When I was in France end of September my CMOS camera was attached to my refractor (see previous post). In parallel I used my Canon 6D(a) – Samyang 135mm f2 – Star Adventurer combo to make some widefield pictures of some well known constellations. Some of these pictures are multiple frame mosaics, so please click on the pictures to view these in full format (and count the stars)
cepheus-cassiopeia

Dusty fields from Cassiopeia to Cepheus

auriga

Constellation of Auriga, also needs some dusting

cassiopeia

The “W” asterism in Cwassiopeia

orion

I tried to capture the bright star Sirius nicely in the middle but misaligned a bit. Fortunately I got some nice nebula and dust in the frame.  (shot with 35mm lens)

Results from my astrophotography week in the south of France

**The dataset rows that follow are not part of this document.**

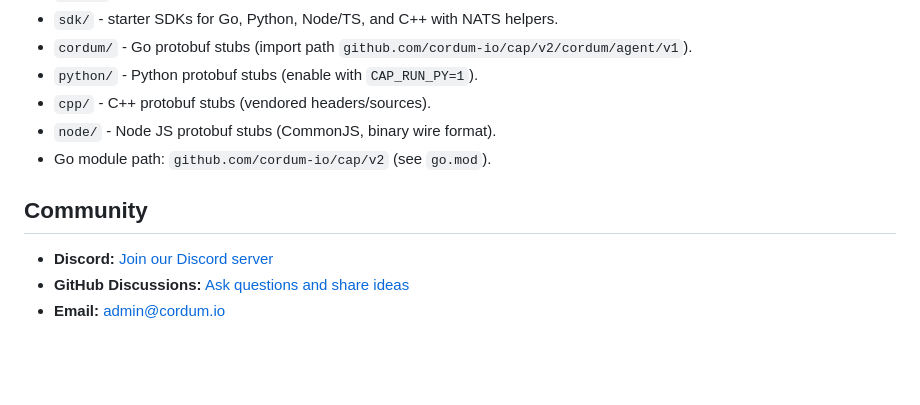
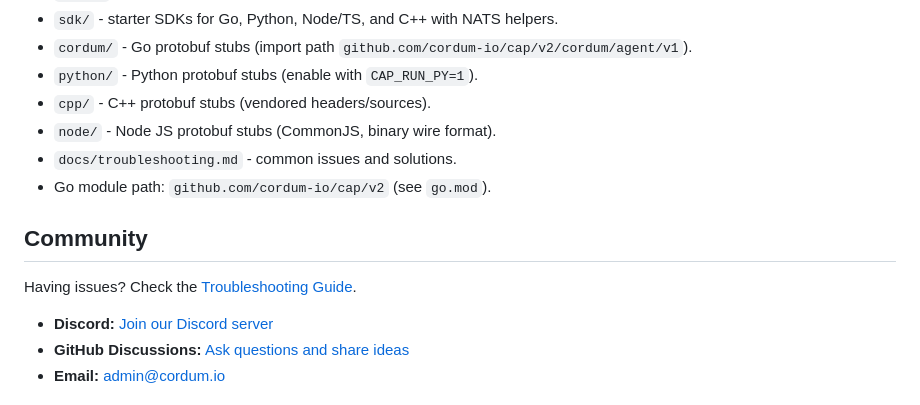
Before and after one commit to cordum-io/cap, a Markdown page: README.md, the part around the change. Drawn GitHub-style; blank space fills up the shorter version.

Commit message:
docs: link troubleshooting guide from root README
Co-Authored-By: Claude Opus 4.6 <noreply@anthropic.com>

```diff
--- a/README.md
+++ b/README.md
@@ -218,9 +218,13 @@ func main() {
 - `python/` - Python protobuf stubs (enable with `CAP_RUN_PY=1`).
 - `cpp/` - C++ protobuf stubs (vendored headers/sources).
 - `node/` - Node JS protobuf stubs (CommonJS, binary wire format).
+- `docs/troubleshooting.md` - common issues and solutions.
 - Go module path: `github.com/cordum-io/cap/v2` (see `go.mod`).
 
 ## Community
+
+Having issues? Check the [Troubleshooting Guide](docs/troubleshooting.md).
+
 - **Discord:** [Join our Discord server](https://discord.gg/U4NpXtjP)
 - **GitHub Discussions:** [Ask questions and share ideas](https://github.com/cordum-io/cap/discussions)
 - **Email:** admin@cordum.io
```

During the last week of September I had the opportunity, for the fourth consecutive year, to go with a group of people to the south of France in the Haute Provence where I could dedicate 100% of my time to astrophotography. The weather could have been better, but worse too. We could enjoy two full nights of really dark skies. During the first few nights there was still a waning moon. On other nights we could enjoy some clear skies for a few hours.  It was also the first time I had the opportunity to test my new CMOS-based camera under dark skies, setting it to high gain and many, many short exposures. I also worked in parallel: My CMOS camera was mounted on my telescope while my DSLR captured some widefield pictures. These pictures I still need to process. So here are the first results:
lbn437_lrgb

LBN437 & Sh2-126 in Lacerta

Telescope: Takahashi FSQ106ED @ f/3.6 f=385mm
Camera: ZWO ASI1600MM-C
Mount: Losmandy G11
Guiding: OAG with Lodestar
Exposure: 370x60sec L + 60x60sec R + 60x60sec G + 60x60sec B
Date: September 28th-29th, 2016
Location: Montlaux, France

ldn1251

LDN1251 in Cepheus

Telescope: Takahashi FSQ106ED @ f/5 f=530mm
Camera: ZWO ASI1600MM-C
Mount: Losmandy G11
Guiding: OAG with Lodestar
Exposure: 240x60sec L + 60x60sec R + 60x60sec G + 60x60sec B
Date: September 26th-27th, 2016
Location: Montlaux, France